* [Task instructions]:
When counting, include every line of the data that holds "security", then state the total alone.

------------------------------------------------

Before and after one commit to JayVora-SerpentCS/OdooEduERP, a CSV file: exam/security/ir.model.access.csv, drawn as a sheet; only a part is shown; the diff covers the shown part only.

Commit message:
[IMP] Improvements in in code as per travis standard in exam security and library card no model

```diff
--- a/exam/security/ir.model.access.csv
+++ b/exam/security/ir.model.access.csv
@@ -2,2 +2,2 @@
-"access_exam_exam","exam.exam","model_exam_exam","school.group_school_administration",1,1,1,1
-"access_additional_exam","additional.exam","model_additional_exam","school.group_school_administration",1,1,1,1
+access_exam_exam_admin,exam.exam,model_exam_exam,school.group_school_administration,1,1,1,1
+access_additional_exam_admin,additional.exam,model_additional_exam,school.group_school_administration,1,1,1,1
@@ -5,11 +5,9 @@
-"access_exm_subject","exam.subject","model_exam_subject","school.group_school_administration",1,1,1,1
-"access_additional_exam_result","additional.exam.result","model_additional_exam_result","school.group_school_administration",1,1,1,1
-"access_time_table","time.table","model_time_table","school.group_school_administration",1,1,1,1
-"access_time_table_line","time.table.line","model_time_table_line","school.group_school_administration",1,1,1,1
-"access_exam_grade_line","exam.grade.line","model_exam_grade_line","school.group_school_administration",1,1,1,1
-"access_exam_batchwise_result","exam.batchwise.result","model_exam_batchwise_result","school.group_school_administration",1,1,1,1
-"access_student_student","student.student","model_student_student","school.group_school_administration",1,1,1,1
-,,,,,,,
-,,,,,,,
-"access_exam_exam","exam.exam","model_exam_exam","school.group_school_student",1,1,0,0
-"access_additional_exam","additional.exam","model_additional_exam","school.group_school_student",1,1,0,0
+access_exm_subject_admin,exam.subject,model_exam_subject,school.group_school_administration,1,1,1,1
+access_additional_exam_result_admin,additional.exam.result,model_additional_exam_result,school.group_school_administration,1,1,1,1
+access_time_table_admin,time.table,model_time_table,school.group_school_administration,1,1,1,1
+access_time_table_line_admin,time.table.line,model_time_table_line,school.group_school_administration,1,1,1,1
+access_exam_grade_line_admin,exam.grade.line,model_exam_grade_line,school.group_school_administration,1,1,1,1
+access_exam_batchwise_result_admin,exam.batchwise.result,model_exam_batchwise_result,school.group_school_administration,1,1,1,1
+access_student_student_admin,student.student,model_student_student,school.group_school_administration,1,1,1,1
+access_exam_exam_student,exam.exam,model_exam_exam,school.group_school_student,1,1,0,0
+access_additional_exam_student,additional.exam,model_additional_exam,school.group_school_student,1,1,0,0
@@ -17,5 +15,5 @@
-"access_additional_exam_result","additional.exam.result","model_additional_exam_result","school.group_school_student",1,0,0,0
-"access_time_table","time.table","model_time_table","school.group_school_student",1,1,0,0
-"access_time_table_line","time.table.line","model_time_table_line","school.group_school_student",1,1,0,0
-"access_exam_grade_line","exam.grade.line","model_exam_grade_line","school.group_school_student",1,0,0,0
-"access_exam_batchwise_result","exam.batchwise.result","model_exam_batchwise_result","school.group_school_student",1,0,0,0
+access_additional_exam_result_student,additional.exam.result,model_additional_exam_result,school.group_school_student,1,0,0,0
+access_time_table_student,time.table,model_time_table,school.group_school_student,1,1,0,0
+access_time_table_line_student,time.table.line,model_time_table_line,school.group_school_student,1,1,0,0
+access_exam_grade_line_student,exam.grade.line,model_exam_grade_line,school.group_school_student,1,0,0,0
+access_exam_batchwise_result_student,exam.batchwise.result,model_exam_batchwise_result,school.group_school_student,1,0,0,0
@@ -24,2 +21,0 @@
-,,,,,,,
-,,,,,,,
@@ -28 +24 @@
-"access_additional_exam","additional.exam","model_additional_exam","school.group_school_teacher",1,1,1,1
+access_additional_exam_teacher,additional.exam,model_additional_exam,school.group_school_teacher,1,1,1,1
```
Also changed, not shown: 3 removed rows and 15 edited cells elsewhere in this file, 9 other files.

------------------------------------------------

* [Answer to the problem]:
4